Unfortunately I’ll be following up my favorite of this week’s mega-Hit Me With Your Best Shot with my least favorite. Islands in the Stream is the most forgotten of 1977’s Best Cinematography Oscar nominees, so I’d been hoping for a surprise that never came. The least visually interesting of the bunch, you kind of wonder if the Academy was just taken with the film’s landscape or if this was the result of some carryover love for Patton with Islands reuniting director Franklin J. Schaffner and director of photography Fred. J. Koenekamp (who won the cinematography Oscar in 1975 for The Towering Inferno).
Not to be too harsh on the imagery, because some of it is quite lovely. For its sun-bleached shores, there is a remarkable range to the color palate that stirs more connection and intrigue to the material than its construction. Most impressive is the film’s night sequences and the beautifully captured light among the darkness.

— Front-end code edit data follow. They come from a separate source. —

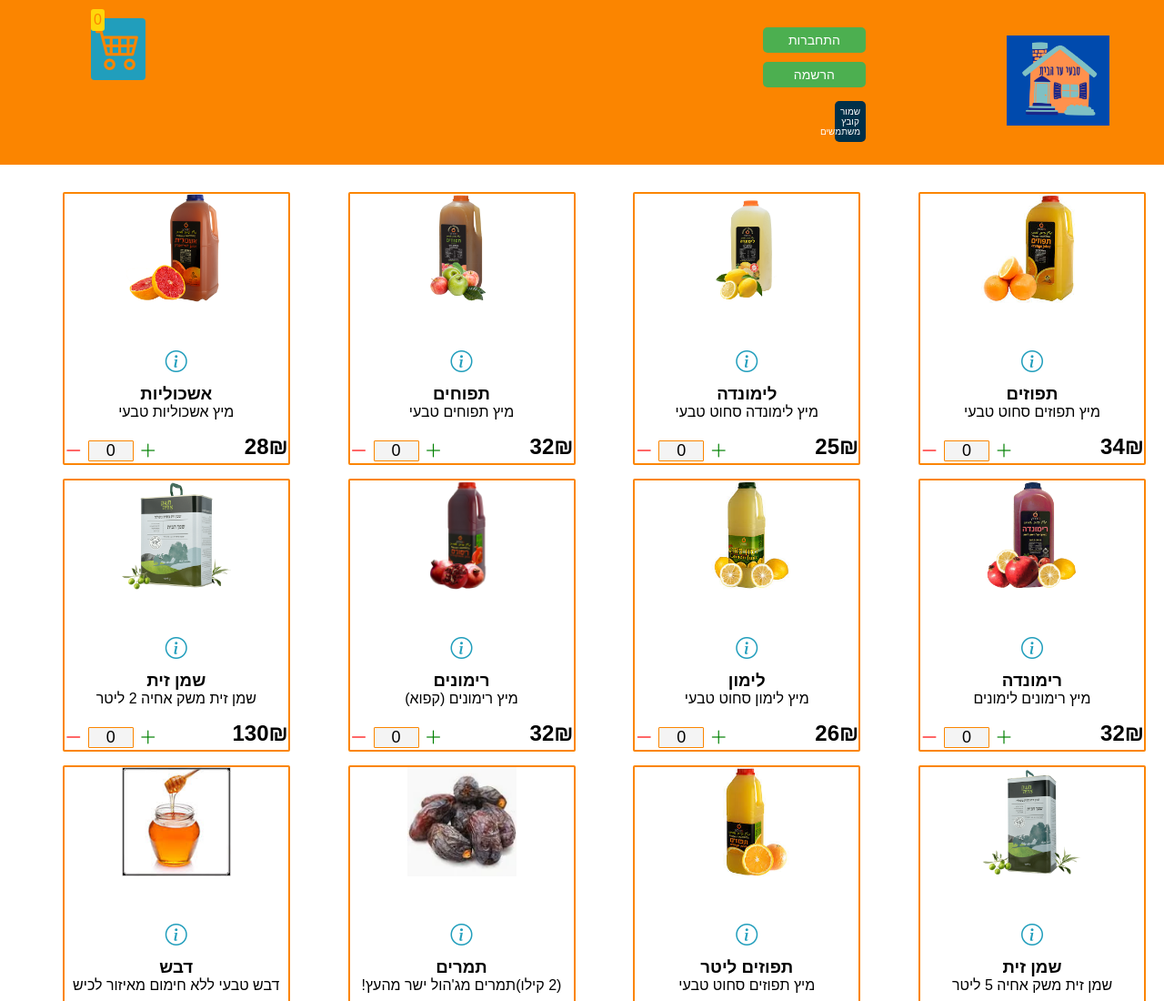
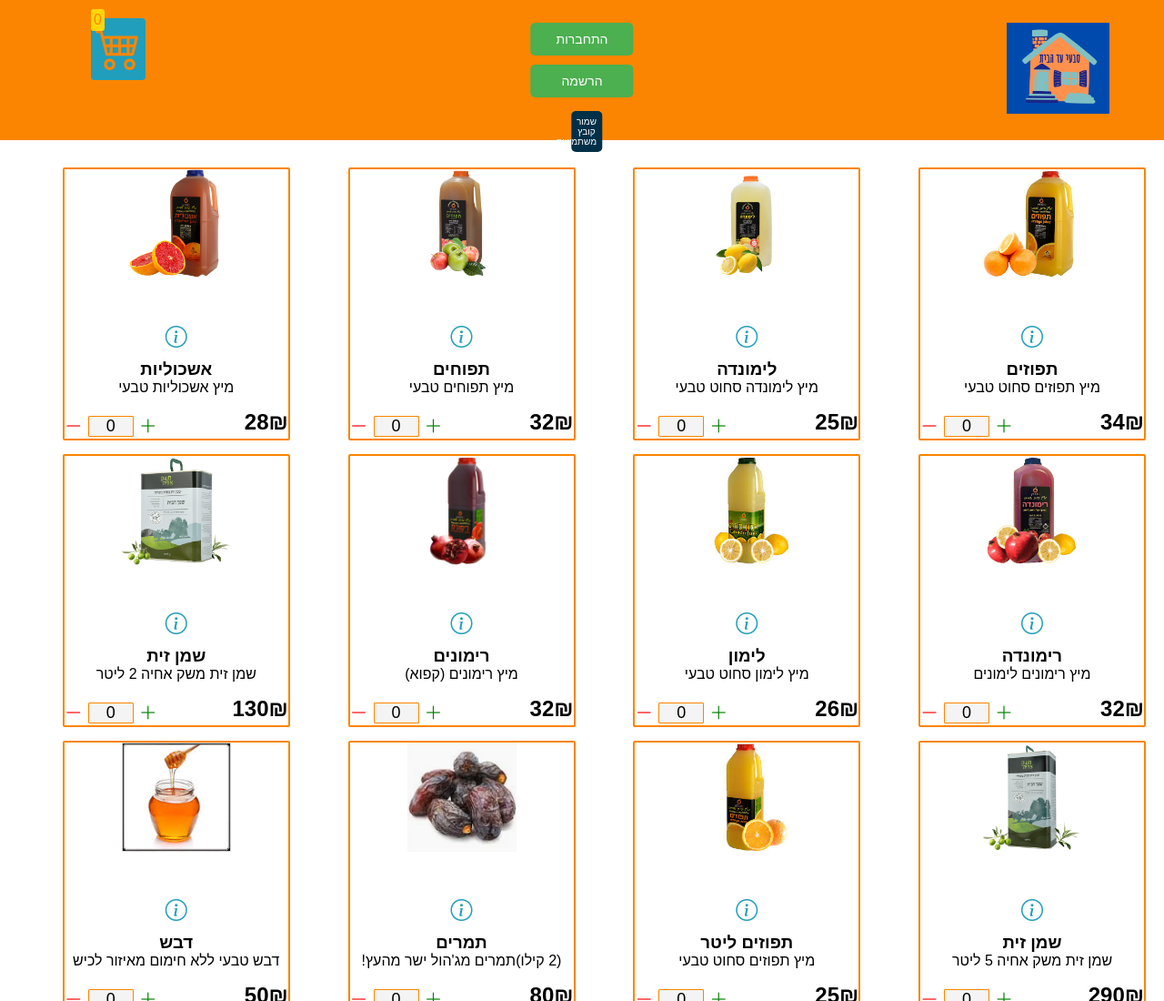
Before and after one commit to Eitan31/juice_store, a plain HTML site: page index.html in a window 1280 px wide. Shown: the top 1100 px of the page at 91% size. Drawn offline with nearby package versions, Linux system fonts and the light colour scheme.

Commit message:
Add files via upload

```diff
--- a/src/css/user.css
+++ b/src/css/user.css
@@ -187,10 +187,10 @@ select {
 .logo-and-auth {
     display: flex;
     align-items: center; /* יישור אנכי */
-    justify-content: flex-start; /* מתחילים מהקצה השמאלי */
-    gap: 155px; /* רווחים קטנים יותר בין התמונה והכותרת */
+    justify-content: center; /* מתחילים מהקצה השמאלי */
     text-align: center;
     direction: rtl; /* כיוון העיצוב מתאים לעברית */
+
 }
 
 .logo-and-auth img {
@@ -199,22 +199,49 @@ select {
     max-width: 150px; /* רוחב קטן יותר */
     object-fit: contain; /* שמירה על פרופורציות */
 }
+
+
+
+/* מיכל הכפתורים */
+.auth-buttons-container {
+    display: flex; /* מציב את הכפתורים בשורה */
+    justify-content: center; /* ממקם את הכפתורים במרכז */
+    align-items: center; /* ממקם את הכפתורים במרכז */
+    height: 100vh; /* גובה מלא של המסך */
+    flex-direction: column; /* הכפתורים יהיו זה על זה */
+}
+
 /* כפתורי ההתחברות וההרשמה */
 .auth-buttons {
     display: flex; /* מציב את הכפתורים בשורה */
     flex-direction: column; /* הכפתורים יהיו זה על זה */
-    margin-left: 10px; /* רווח קטן בין הלוגו לכפתורים */
+    justify-content: center; /* ממקם את הכפתורים במרכז */
+    align-items: center; /* ממקם את הכפתורים במרכז אופקית */
+    position: fixed; /* מאפשר למקם את האלמנט בעמדה קבועה */
+    top: 20px; /* מרחק מהחלק העליון של המסך */
+    left: 50%; /* ממקם את האלמנט במרכז אופקית */
+    transform: translateX(-50%); /* מתקן את המיקום כדי שיהיה בדיוק במרכז */
+    width: auto; /* לא תופס את כל הרוחב */
+    z-index: 1000; /* מבטיח שהכפתורים יהיו מעל אלמנטים אחרים */
 }
+
+
 /* עיצוב כפתורי התחברות והרשמה */
 .auth-btn {
     background-color: #4CAF50; /* ירוק */
     color: white;
-    padding: 6px 16px;
+    padding: 10px 20px;  /* ריפוד אחיד */
     font-size: 14px;
     border: none;
     border-radius: 5px;
     cursor: pointer;
     transition: background-color 0.3s;
-    width: auto; /* הכפתור יתפוס את כל הרוחב */
+    width: 100%; /* הכפתור יתפוס את כל הרוחב */
+    max-width: 200px; /* הגבלת רוחב למקסימום */
     margin: 5px 0; /* רווחים בין הכפתורים */
+    text-align: center; /* ממקם את הטקסט במרכז */
 }
+
+.auth-btn:hover {
+    background-color: #45a049;
+}
```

Koenekamp evokes the faintest glimmer of the soul underneath the text that the film is only fleetingly invested in, even if the composition misses the mark on what could have been a trance-like experience of introspection.

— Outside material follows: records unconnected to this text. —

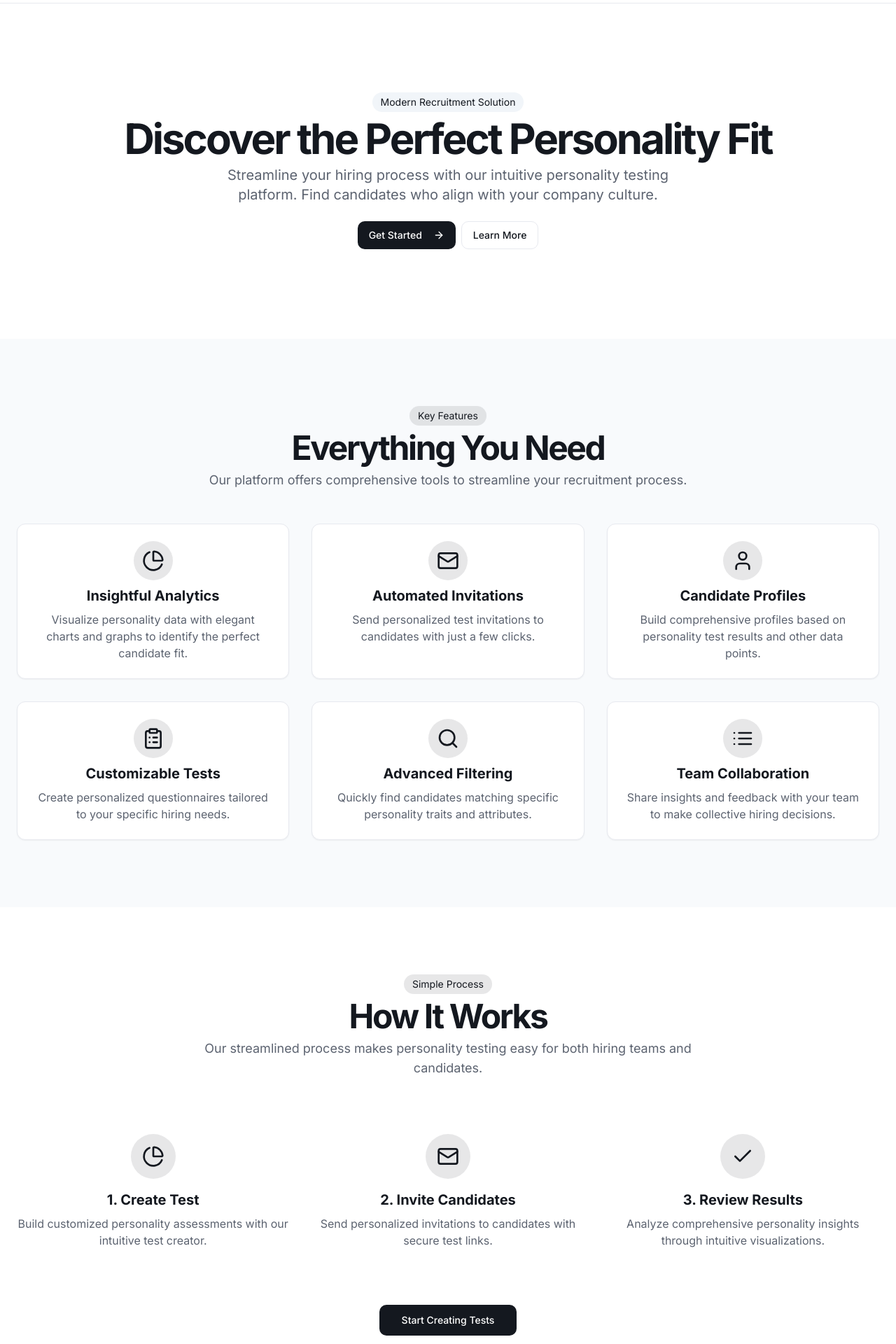
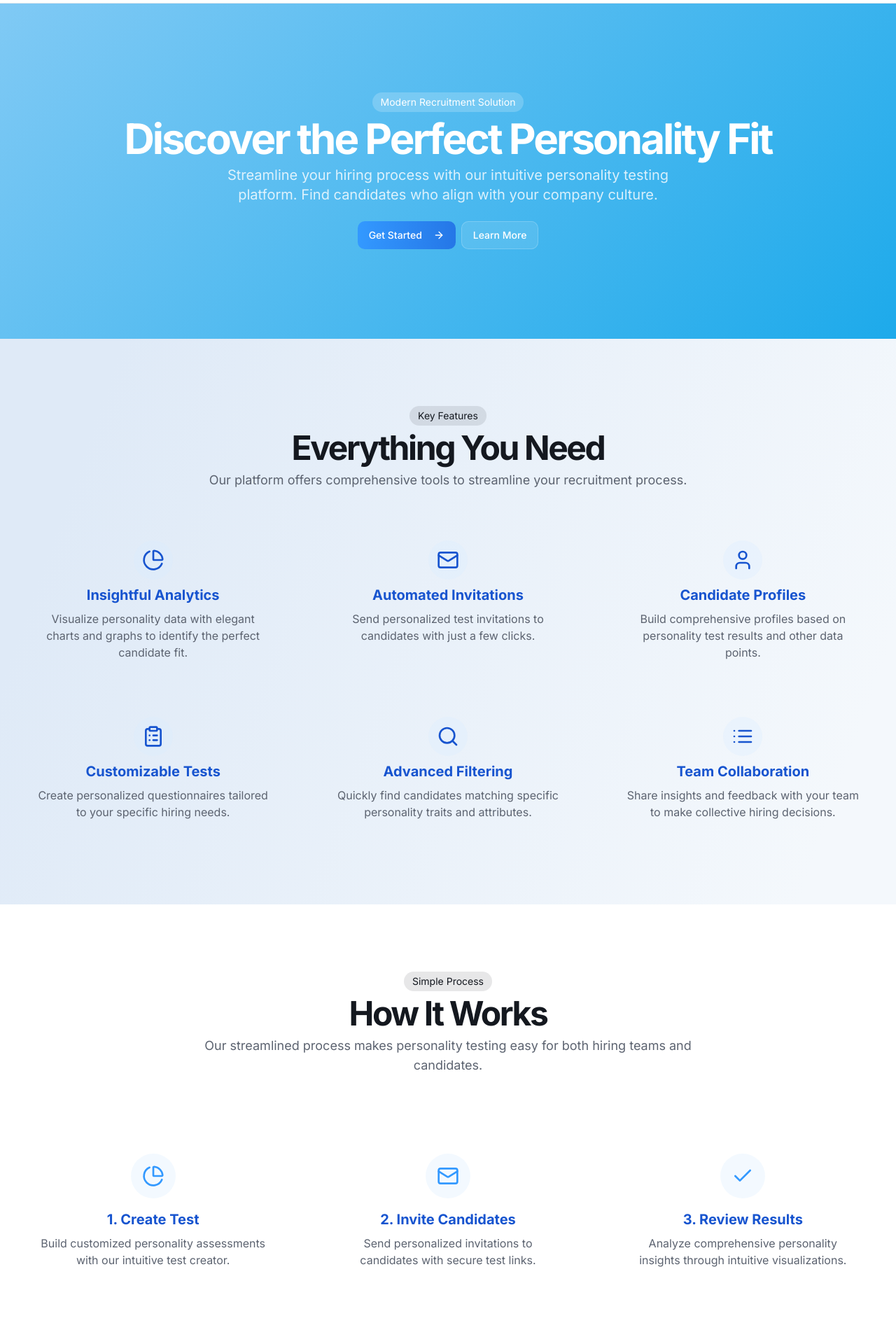
Before and after one commit to SJain0012/hiretest-haven, a React (Vite) app: page / in a window 1280 px wide. Shown: the part 60-1980 px from the top of the page at 70% size. Built offline with nearby package versions, Linux system fonts and the light colour scheme.

Commit message:
Update website appearance
The website appearance was updated.

```diff
--- a/src/components/home/FeaturesSection.tsx
+++ b/src/components/home/FeaturesSection.tsx
@@ -37,7 +37,7 @@ const features = [
 
 const FeaturesSection = () => {
   return (
-    <section className="w-full py-24 bg-secondary/50">
+    <section className="w-full py-24 bg-blue-gradient-soft">
       <div className="container px-4 md:px-6">
         <div className="flex flex-col items-center gap-4 text-center">
           <div className="space-y-2">
@@ -45,7 +45,7 @@ const FeaturesSection = () => {
               Key Features
             </div>
             <h2 className="text-3xl font-bold tracking-tighter sm:text-4xl md:text-5xl">
-              Everything You Need
+              Everything You <span className="blue-gradient-text">Need</span>
             </h2>
             <p className="mx-auto max-w-[700px] text-muted-foreground md:text-lg">
               Our platform offers comprehensive tools to streamline your recruitment process.
@@ -55,12 +55,12 @@ const FeaturesSection = () => {
             {features.map((feature, index) => (
               <div
                 key={index}
-                className="flex flex-col items-center gap-2 rounded-xl bg-background p-6 text-center shadow-sm border border-border card-hover"
+                className="blue-card flex flex-col items-center gap-2 rounded-xl p-6 text-center"
               >
-                <div className="rounded-full bg-primary/10 p-3 text-primary">
+                <div className="rounded-full bg-blue-light/30 p-3 text-blue-dark">
                   {feature.icon}
                 </div>
-                <h3 className="text-xl font-bold">{feature.title}</h3>
+                <h3 className="text-xl font-bold text-blue-dark">{feature.title}</h3>
                 <p className="text-muted-foreground">{feature.description}</p>
               </div>
             ))}
--- a/src/components/home/HeroSection.tsx
+++ b/src/components/home/HeroSection.tsx
@@ -6,30 +6,30 @@ import { ArrowRight } from 'lucide-react';
 
 const HeroSection = () => {
   return (
-    <section className="w-full py-24 md:py-32">
+    <section className="w-full py-24 md:py-32 hero-gradient text-white">
       <div className="container px-4 md:px-6">
         <div className="flex flex-col items-center gap-6 text-center">
           <div className="space-y-2">
-            <div className="inline-block rounded-full bg-secondary px-3 py-1 text-sm">
+            <div className="inline-block rounded-full bg-white/20 px-3 py-1 text-sm text-white">
               Modern Recruitment Solution
             </div>
             <h1 className="text-4xl font-bold tracking-tighter sm:text-5xl md:text-6xl">
-              Discover the Perfect Personality Fit
+              Discover the <span className="blue-gradient-text">Perfect Personality Fit</span>
             </h1>
-            <p className="mx-auto max-w-[700px] text-lg text-muted-foreground md:text-xl">
+            <p className="mx-auto max-w-[700px] text-lg text-white/80 md:text-xl">
               Streamline your hiring process with our intuitive personality testing platform.
               Find candidates who align with your company culture.
             </p>
           </div>
           <div className="flex flex-col gap-2 min-[400px]:flex-row">
             <Link to="/dashboard">
-              <Button className="w-full min-[400px]:w-auto btn-hover">
+              <Button className="w-full min-[400px]:w-auto btn-blue-gradient">
                 Get Started
                 <ArrowRight className="ml-2 h-4 w-4" />
               </Button>
             </Link>
             <Link to="/about">
-              <Button variant="outline" className="w-full min-[400px]:w-auto">
+              <Button variant="outline" className="w-full min-[400px]:w-auto bg-white/10 border-white/20 text-white hover:bg-white/20">
                 Learn More
               </Button>
             </Link>
--- a/src/pages/Index.tsx
+++ b/src/pages/Index.tsx
@@ -25,7 +25,7 @@ const Index = () => {
                   Simple Process
                 </div>
                 <h2 className="text-3xl font-bold tracking-tighter sm:text-4xl md:text-5xl">
-                  How It Works
+                  How It <span className="blue-gradient-text">Works</span>
                 </h2>
                 <p className="mx-auto max-w-[700px] text-muted-foreground md:text-lg">
                   Our streamlined process makes personality testing easy for both hiring teams and candidates.
@@ -33,31 +33,31 @@ const Index = () => {
               </div>
 
               <div className="mt-16 grid grid-cols-1 gap-8 md:grid-cols-3">
-                <div className="flex flex-col items-center text-center">
-                  <div className="flex h-16 w-16 items-center justify-center rounded-full bg-primary/10 mb-4">
-                    <PieChart className="h-8 w-8 text-primary" />
+                <div className="flex flex-col items-center text-center blue-card p-8">
+                  <div className="flex h-16 w-16 items-center justify-center rounded-full bg-blue-light/30 mb-4">
+                    <PieChart className="h-8 w-8 text-blue-medium" />
                   </div>
-                  <h3 className="text-xl font-bold">1. Create Test</h3>
+                  <h3 className="text-xl font-bold text-blue-dark">1. Create Test</h3>
                   <p className="mt-2 text-muted-foreground">
                     Build customized personality assessments with our intuitive test creator.
                   </p>
                 </div>
 
-                <div className="flex flex-col items-center text-center">
-                  <div className="flex h-16 w-16 items-center justify-center rounded-full bg-primary/10 mb-4">
-                    <Mail className="h-8 w-8 text-primary" />
+                <div className="flex flex-col items-center text-center blue-card p-8">
+                  <div className="flex h-16 w-16 items-center justify-center rounded-full bg-blue-light/30 mb-4">
+                    <Mail className="h-8 w-8 text-blue-medium" />
                   </div>
-                  <h3 className="text-xl font-bold">2. Invite Candidates</h3>
+                  <h3 className="text-xl font-bold text-blue-dark">2. Invite Candidates</h3>
                   <p className="mt-2 text-muted-foreground">
                     Send personalized invitations to candidates with secure test links.
                   </p>
                 </div>
 
-                <div className="flex flex-col items-center text-center">
-                  <div className="flex h-16 w-16 items-center justify-center rounded-full bg-primary/10 mb-4">
-                    <Check className="h-8 w-8 text-primary" />
+                <div className="flex flex-col items-center text-center blue-card p-8">
+                  <div className="flex h-16 w-16 items-center justify-center rounded-full bg-blue-light/30 mb-4">
+                    <Check className="h-8 w-8 text-blue-medium" />
                   </div>
-                  <h3 className="text-xl font-bold">3. Review Results</h3>
+                  <h3 className="text-xl font-bold text-blue-dark">3. Review Results</h3>
                   <p className="mt-2 text-muted-foreground">
                     Analyze comprehensive personality insights through intuitive visualizations.
                   </p>
@@ -66,7 +66,7 @@ const Index = () => {
 
               <div className="mt-16">
                 <Link to="/dashboard">
-                  <Button size="lg" className="btn-hover">
+                  <Button size="lg" className="btn-blue-gradient text-white">
                     Start Creating Tests
                   </Button>
                 </Link>
@@ -76,20 +76,20 @@ const Index = () => {
         </section>
 
         {/* CTA Section */}
-        <section className="w-full py-24 bg-primary/5">
+        <section className="w-full py-24 bg-blue-gradient text-white">
           <div className="container px-4 md:px-6">
             <div className="flex flex-col items-center gap-4 text-center">
               <div className="space-y-2">
                 <h2 className="text-3xl font-bold tracking-tighter sm:text-4xl">
                   Ready to Improve Your Hiring Process?
                 </h2>
-                <p className="mx-auto max-w-[600px] text-muted-foreground md:text-lg">
+                <p className="mx-auto max-w-[600px] text-white/80 md:text-lg">
                   Join hundreds of companies finding their perfect candidates through better personality insights.
                 </p>
               </div>
               <div className="mt-6">
                 <Link to="/dashboard">
-                  <Button size="lg" className="btn-hover">
+                  <Button size="lg" className="bg-white/20 hover:bg-white/30 text-white border-white/10">
                     Get Started Now
                   </Button>
                 </Link>
```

The effect is a film that is never firing on at least half of its narrative cylinders, and as a result some of its more insidious ideas take the spotlight.
If the film is visually uneven, it comes from a flat interpretation of a text all too interested in antiquated (if unobtrusive) masculinity. It may not be of The Revenant‘s shit-in-the-woods brand, but the film is lazy in its assessment of what should aspire to and what they can be excused from. Like Close Encounters, there are a host of daddy issues, but unlike Spielberg’s film our affections towards the father are never earned by weak excuses. With George C. Scott’s Hudson’s only surface regard for his parental and romantic responsibilities and his sons’ blind faith in his example, consider Islands the kind of macho crap that drives me insane.
However, my Best Shot selection does sneak in some insight of the destructiveness of male expectations…
The film may not condemn the extremes Hudson’s son goes to in order to earn his affections (it does quite the opposite), but this shot does come as a jolting shock. The suggestion of the scene is that it is noble for him to risk breaking his body to prove his masculinity to his father, made even grosser by the fact that it works. By suddenly shocking the audience with actual blood at least we can question the punishing gender roles for ourselves.
More of Hit Me With Your Best Shot!